[[ Task material, beginning ]]

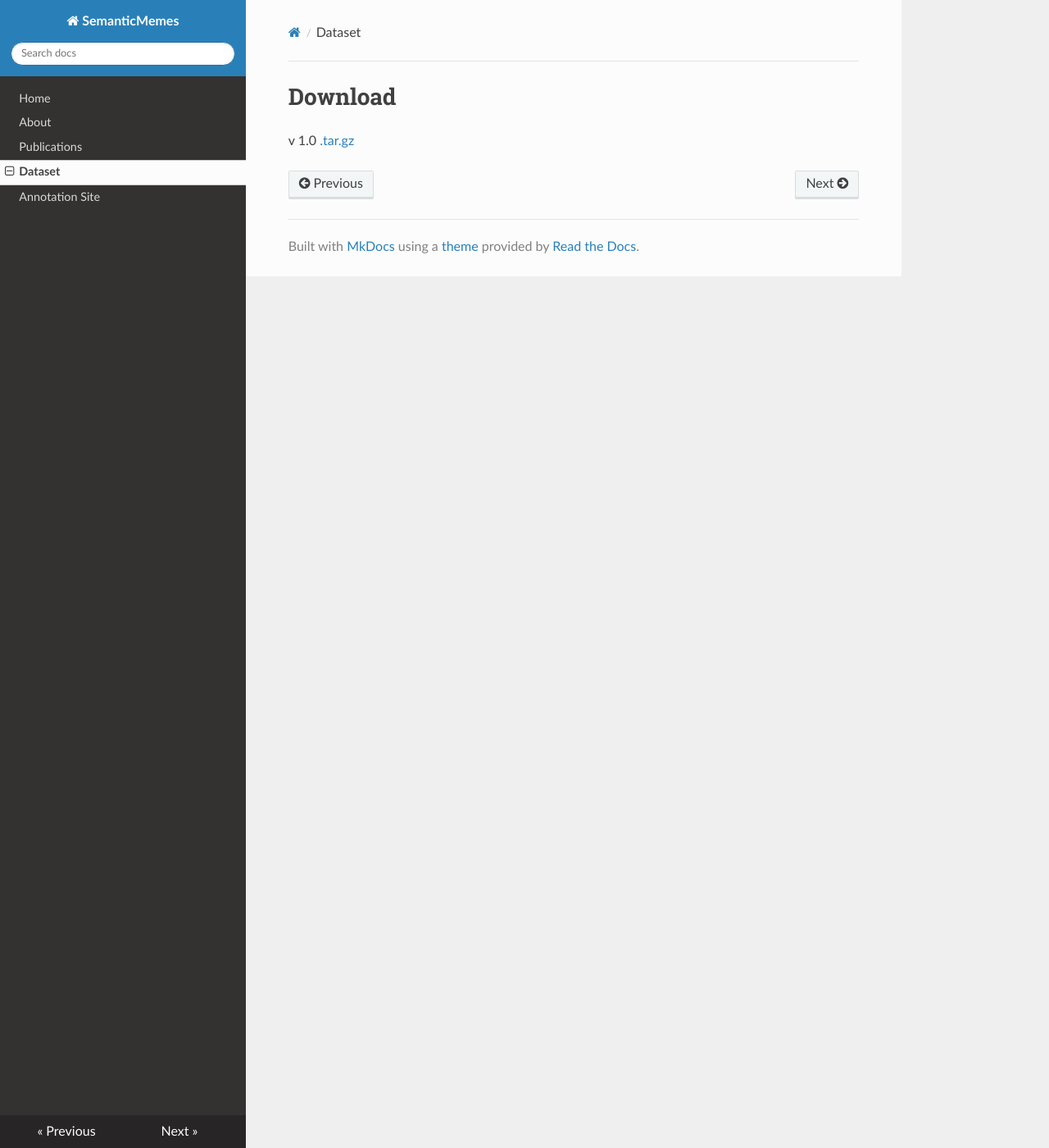
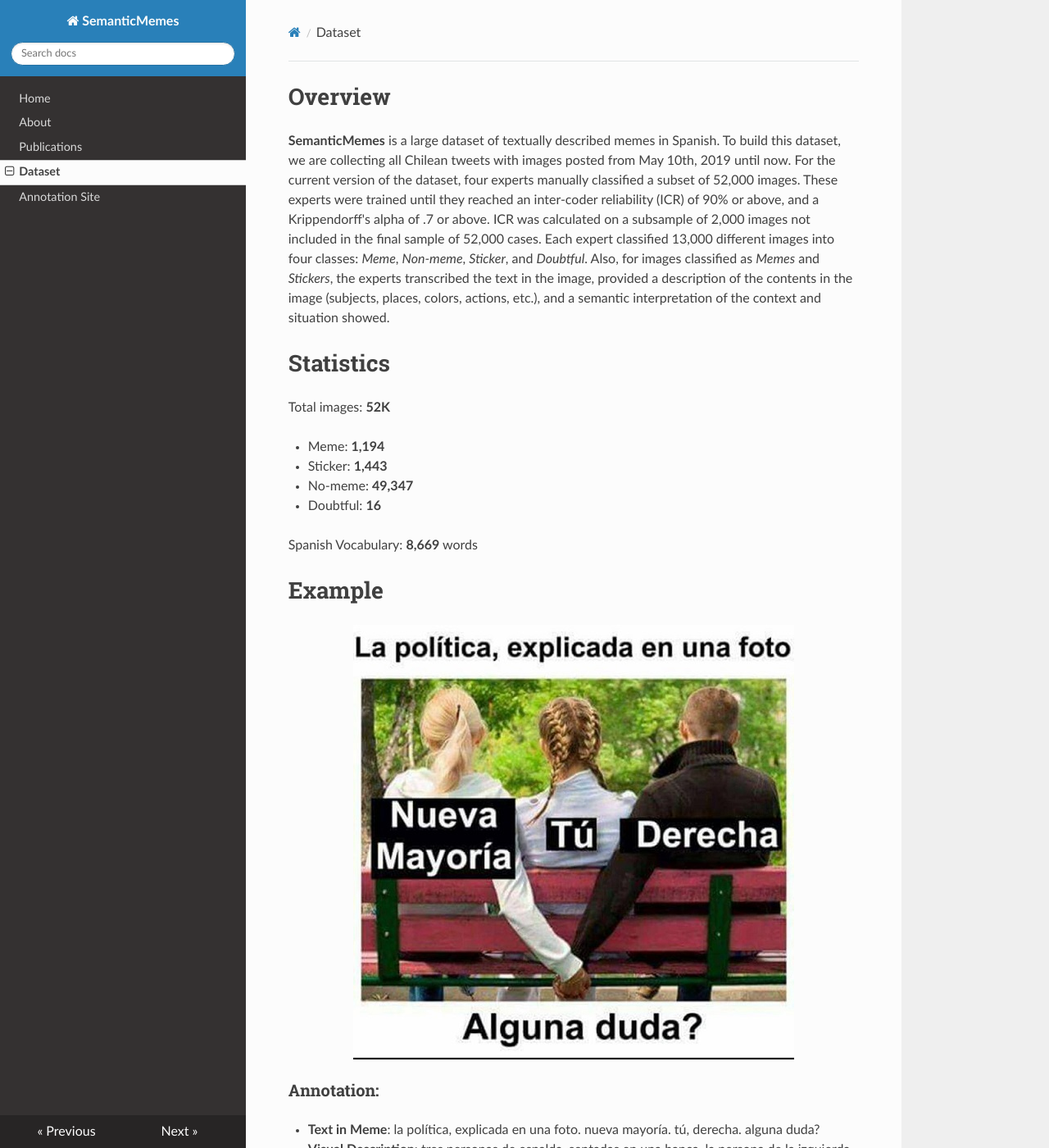
Before and after one commit to jssprz/SemanticMemes, an MkDocs documentation site: the page built from docs/dataset.md, in a window 1280 px wide and 1400 px high. Shown: the whole window at 82% size. Built offline with MkDocs 1.6.1, drawn with Linux system fonts in a browser that asks for light colours; nearby versions of some CDN libraries; some of the changed text lies outside the part shown.

Commit message:
updates mkdocs documentation

````diff
--- a/docs/dataset.md
+++ b/docs/dataset.md
@@ -1,2 +1,56 @@
+# Overview
+
+**SemanticMemes** is a large dataset of textually described memes in Spanish. To build this dataset, we are collecting all Chilean tweets with images posted from May 10th, 2019 until now. For the current version of the dataset, four experts manually classified a subset of 52,000 images. These experts were trained until they reached an inter-coder reliability (ICR) of 90% or above, and a Krippendorff's alpha of .7 or above. ICR was calculated on a subsample of 2,000 images not included in the final sample of 52,000 cases. Each expert classified 13,000 different images into four classes: *Meme*, *Non-meme*, *Sticker*, and *Doubtful*. Also, for images classified as *Memes* and *Stickers*, the experts transcribed the text in the image, provided a description of the contents in the image (subjects, places, colors, actions, etc.), and a semantic interpretation of the context and situation showed.
+
+# Statistics
+Total images: **52K**
+
+- Meme: **1,194**
+
+- Sticker: **1,443**
+
+- No-meme: **49,347**
+
+- Doubtful: **16**
+
+Spanish Vocabulary: **8,669** words
+
+# Example
+
+![image](img/img_0007329.jpg){: .center}
+
+### Annotation:
+- **Text in Meme**: la política, explicada en una foto. nueva mayoría. tú, derecha. alguna duda?
+
+- **Visual Description**: tres personas de espalda, sentadas en una banca. la persona de la izquierda y la derecha se están dando la mano por atrás de la banca.
+
+- **Semantic Description**: alude que las coaliciones políticas en chile se encuentran confabuladas y se ponen de acuerdo respecto a como funciona el pais, dejando de lado a la ciudadanía.
+
 # Download
-v 1.0 [.tar.gz](https://s06.imfd.cl/04/twitter/media/data.tar.gz)
+
+This dataset has restricted access. Contact us to download the image files.
+
+- *v1.0* [.tar.gz](mailto:jeperez@dcc.uchile.cl)
+
+# Files
+
+## Corpus
+- [datainfo.json](https://s06.imfd.cl/04/twitter/media/MemesDataSet/datainfo-v1.0.json)
+
+## Features
+- **CNN** *ResNet-152* [resnet_features.hdf5](https://s06.imfd.cl/04/twitter/media/MemesDataSet/resnet_features.hdf5) (425MB)
+- **HOG** [features.hdf5](https://s06.imfd.cl/04/twitter/media/MemesDataSet/features.hdf5) (26MB)
+
+# Citing the Dataset
+```
+@inproceedings{PerezMartin20ica,
+               author = {Jesus Perez-Martin and Benjamin Bustos and Magdalena Saldana}
+               title = {Semantic Search of Memes on Twitter},
+               booktitle = {International Communication Association (ICA)},
+               year = {2020},
+               month = {May}
+}
+```
+
+## Conctact
+[jeperez at dcc.uchile.cl](mailto:jeperez@dcc.uchile.cl)
--- /dev/null
+++ b/docs/extra.css
@@ -0,0 +1,4 @@
+.center {
+    display: block;
+    margin: 0 auto;
+}
--- a/mkdocs.yml
+++ b/mkdocs.yml
@@ -6,3 +6,6 @@ nav:
   - Dataset: dataset.md
   - Annotation Site: annotation-site.md
 theme: readthedocs
+extra_css: [extra.css]
+markdown_extensions:
+  - markdown.extensions.attr_list
````
Also changed, not shown: docs/index.md (+10 -2 lines), docs/publications.md (+1 -1 lines), docs/img/img_0007329.jpg (added).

[[ Task material, end ]]

If a line in the entries contains the word "https", copy that line out.

Answer box:
-v 1.0 [.tar.gz](https://s06.imfd.cl/04/twitter/media/data.tar.gz)
+- [datainfo.json](https://s06.imfd.cl/04/twitter/media/MemesDataSet/datainfo-v1.0.json)
+- **CNN** *ResNet-152* [resnet_features.hdf5](https://s06.imfd.cl/04/twitter/media/MemesDataSet/resnet_features.hdf5) (425MB)
+- **HOG** [features.hdf5](https://s06.imfd.cl/04/twitter/media/MemesDataSet/features.hdf5) (26MB)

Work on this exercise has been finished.